A main source of revenue and foreign currency, tourism in Egypt has been battered as a result of political instability and violence over the past few years.
At its height in 2010, more than 14.5 million tourists visited Egypt. That dropped to 9.5 million last year.
Revenues have more than halved in that period - from £7.8bn to £3.7bn, causing around 400,000 jobs to be lost, according to government figures.
Egypt's tourism minister told Sky News the last few years have been a disaster, but he's optimistic about the future - he predicts that by 2016 tourism revenue will surpass the 2010 figures.
He said: "I feel more comfortable, confident, that it will take a trend upwards, maybe on a zig-zag basis sometimes because I don't claim we are there 100% as we used to be before the Egyptian revolution.
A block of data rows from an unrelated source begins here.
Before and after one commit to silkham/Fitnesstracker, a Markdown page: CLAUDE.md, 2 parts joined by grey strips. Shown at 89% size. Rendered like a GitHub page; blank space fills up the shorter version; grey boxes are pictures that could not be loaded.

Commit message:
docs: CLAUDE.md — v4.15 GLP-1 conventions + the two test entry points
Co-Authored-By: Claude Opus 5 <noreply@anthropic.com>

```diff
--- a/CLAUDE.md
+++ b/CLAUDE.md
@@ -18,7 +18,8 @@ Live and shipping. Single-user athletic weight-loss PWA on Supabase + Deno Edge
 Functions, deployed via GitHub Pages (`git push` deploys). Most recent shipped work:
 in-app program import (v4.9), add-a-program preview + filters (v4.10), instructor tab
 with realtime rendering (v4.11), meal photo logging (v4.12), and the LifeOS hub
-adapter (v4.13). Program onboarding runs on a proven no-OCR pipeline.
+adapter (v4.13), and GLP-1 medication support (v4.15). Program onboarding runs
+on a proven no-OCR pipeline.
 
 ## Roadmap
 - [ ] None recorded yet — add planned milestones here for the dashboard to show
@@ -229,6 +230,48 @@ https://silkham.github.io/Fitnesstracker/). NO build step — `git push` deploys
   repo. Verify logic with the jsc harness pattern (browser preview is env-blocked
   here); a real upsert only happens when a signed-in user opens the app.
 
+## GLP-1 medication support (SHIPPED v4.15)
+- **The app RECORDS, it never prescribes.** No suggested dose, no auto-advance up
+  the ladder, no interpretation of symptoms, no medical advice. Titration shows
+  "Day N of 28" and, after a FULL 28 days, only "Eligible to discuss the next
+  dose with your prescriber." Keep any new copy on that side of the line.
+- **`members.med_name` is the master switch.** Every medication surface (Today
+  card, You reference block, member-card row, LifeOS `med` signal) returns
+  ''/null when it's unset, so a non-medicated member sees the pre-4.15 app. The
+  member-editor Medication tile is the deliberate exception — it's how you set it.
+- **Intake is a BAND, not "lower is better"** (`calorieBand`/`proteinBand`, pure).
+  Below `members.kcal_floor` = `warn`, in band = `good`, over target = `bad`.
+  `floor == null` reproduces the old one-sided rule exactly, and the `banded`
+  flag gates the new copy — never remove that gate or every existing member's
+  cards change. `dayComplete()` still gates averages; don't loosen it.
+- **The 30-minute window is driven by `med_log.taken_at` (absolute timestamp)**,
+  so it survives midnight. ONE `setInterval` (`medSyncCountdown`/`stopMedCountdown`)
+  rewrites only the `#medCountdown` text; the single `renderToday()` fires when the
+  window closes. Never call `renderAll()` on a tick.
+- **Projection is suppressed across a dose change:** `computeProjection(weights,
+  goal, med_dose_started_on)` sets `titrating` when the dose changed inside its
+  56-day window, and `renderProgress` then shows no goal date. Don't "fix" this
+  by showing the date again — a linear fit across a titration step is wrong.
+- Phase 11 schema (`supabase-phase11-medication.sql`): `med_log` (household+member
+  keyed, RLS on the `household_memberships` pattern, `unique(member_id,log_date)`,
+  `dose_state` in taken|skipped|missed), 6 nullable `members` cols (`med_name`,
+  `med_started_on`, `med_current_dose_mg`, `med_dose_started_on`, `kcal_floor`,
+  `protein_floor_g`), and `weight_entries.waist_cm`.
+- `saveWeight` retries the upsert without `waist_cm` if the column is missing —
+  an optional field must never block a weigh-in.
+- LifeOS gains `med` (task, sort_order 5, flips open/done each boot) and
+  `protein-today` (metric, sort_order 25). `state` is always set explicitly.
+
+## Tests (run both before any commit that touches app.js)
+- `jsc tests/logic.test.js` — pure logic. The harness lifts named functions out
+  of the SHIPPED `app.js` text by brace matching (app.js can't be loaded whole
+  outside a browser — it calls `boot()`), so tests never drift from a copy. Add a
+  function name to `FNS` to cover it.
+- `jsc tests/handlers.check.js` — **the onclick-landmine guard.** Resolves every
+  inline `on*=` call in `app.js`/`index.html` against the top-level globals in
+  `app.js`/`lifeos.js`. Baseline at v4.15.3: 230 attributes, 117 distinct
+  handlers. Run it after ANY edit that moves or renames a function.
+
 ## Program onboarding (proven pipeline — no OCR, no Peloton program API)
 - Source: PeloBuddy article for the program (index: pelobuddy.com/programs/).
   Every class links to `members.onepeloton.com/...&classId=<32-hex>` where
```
"But I think we are moving in that direction and that's why I'm happy."
One of the holiday destinations the government is promoting is the Red Sea resort of Sharm el Sheikh.
The past two months have seen an increase in the number of visitors, mainly from Europe and particularly from the UK and Russia.
We spoke to several tourists who said they felt safe and far removed from the violence. Most of them had flown directly to Sharm, by-passing Cairo.
As Christine Lawn from the UK explained: "There could be something going on in Cairo but you wouldn't have a clue here in Sharm and I think people are really keen to make sure there are no troubles here, because it's their livelihoods."
While it's relatively safe in the resorts in south Sinai, Egypt's military has been battling extremist groups in the north of the peninsula - making it a no-go area.
The UK government advises tourists to stick to the beaches, which means many don't go on desert excursions any more.
Janet Howe and her husband Tim sold up and left their home near Manchester eight years ago to run a tour company in Sharm.
She says she understands why people may be afraid to visit Egypt.
She told Sky News: "I have family back home and when they see things on the TV, I'll get a call that evening to see if I'm alright, and isn't it time you came home."
"I think there's still a long way to go to go back to the normality, get back to the boost we had here many years ago," she added.
Locals complain it's mainly the big hotels that are making money and benefiting from the increase in the number of tourists.
As a result of more all-inclusive package holidays being available, and the increased security concerns, many guests prefer to stay in their hotels rather than spend money at the local markets and restaurants.
Millions of Egyptians depend on tourism to make a living and the country's new president, Abdul Fattah al Sisi, has pledged to get the industry back on its feet.
Whether he manages to do so could determine whether he keeps an already struggling economy afloat.